Game designer Jane McGonigal’s session this morning had a thought-provoking twist: instead of thinking about how to make virtual reality more like real life, think about making real life more like games.
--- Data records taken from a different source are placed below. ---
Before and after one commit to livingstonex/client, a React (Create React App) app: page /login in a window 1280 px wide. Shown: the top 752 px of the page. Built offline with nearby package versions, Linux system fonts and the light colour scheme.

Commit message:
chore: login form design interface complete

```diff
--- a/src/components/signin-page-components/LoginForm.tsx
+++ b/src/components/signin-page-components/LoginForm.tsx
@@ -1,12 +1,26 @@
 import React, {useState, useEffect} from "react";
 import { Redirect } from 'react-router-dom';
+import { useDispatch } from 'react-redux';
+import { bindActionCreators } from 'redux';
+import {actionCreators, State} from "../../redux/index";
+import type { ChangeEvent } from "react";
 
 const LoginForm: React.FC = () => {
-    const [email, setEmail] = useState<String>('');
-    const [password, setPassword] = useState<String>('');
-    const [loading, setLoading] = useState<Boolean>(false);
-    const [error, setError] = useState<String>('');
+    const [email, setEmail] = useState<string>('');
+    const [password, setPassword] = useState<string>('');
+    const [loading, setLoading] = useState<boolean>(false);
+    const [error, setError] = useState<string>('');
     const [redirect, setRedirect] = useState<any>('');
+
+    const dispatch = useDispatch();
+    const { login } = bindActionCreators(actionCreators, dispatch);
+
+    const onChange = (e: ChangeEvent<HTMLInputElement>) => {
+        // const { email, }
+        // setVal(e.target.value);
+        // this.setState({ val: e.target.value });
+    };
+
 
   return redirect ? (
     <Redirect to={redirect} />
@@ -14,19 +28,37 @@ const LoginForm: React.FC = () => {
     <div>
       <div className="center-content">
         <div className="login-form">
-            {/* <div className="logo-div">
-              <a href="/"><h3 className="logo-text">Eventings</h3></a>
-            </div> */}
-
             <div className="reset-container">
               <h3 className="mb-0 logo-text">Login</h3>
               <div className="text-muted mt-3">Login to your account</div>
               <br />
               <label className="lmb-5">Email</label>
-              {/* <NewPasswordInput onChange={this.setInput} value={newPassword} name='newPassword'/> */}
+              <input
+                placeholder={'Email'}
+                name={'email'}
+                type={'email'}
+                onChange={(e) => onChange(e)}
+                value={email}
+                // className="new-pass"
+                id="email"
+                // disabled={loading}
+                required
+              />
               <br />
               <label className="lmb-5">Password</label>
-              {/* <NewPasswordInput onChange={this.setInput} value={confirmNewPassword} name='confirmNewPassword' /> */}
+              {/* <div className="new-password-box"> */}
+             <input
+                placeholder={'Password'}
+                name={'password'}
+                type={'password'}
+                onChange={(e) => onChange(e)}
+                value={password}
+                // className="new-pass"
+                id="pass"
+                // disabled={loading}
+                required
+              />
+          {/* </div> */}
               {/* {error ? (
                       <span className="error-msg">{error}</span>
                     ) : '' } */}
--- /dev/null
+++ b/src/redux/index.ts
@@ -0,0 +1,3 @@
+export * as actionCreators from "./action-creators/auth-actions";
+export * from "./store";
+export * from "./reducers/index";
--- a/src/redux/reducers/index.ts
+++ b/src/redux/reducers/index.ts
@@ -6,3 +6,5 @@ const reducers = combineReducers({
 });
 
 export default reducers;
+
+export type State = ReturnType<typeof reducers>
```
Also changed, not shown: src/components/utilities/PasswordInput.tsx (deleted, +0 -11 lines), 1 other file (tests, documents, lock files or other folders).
Why? Because games, networked games specifically, work better than real life.
McGonigal gave three reasons: 1) Games come with better instructions; you have a clear goal, and other people share information on how to succeed. 2) Games give you better feedback on your performance in the form of scores and ratings, plus they provide an audience that’s tuned into your success. 3) Games offer better community: everybody’s agreed to same rules and narrative, and you share a heroic sense of purpose.
If you take those lessons and apply them elsewhere, McGonigal suggested, you can capture the attention of a “huge new market of non-gamers.”
Her existing examples included:
* Hybrid cars, which give you great visual feedback on your performance.
* Chore Wars, a site that offers experience points (a common gaming reward) for completing household tasks.
* Serios, enterprise software designed around virtual currency: when you send an email asking somebody to do something, you assign a virtual dollar level to it. Over time, employees wind up with great visual feedback about who’s spending and receiving attention/currency.
* Cruel 2 B Kind, a game for mobile phones, designed by McGonigal, that assigns you interactions with other people in public spaces.
Got any other examples of game/life crossovers?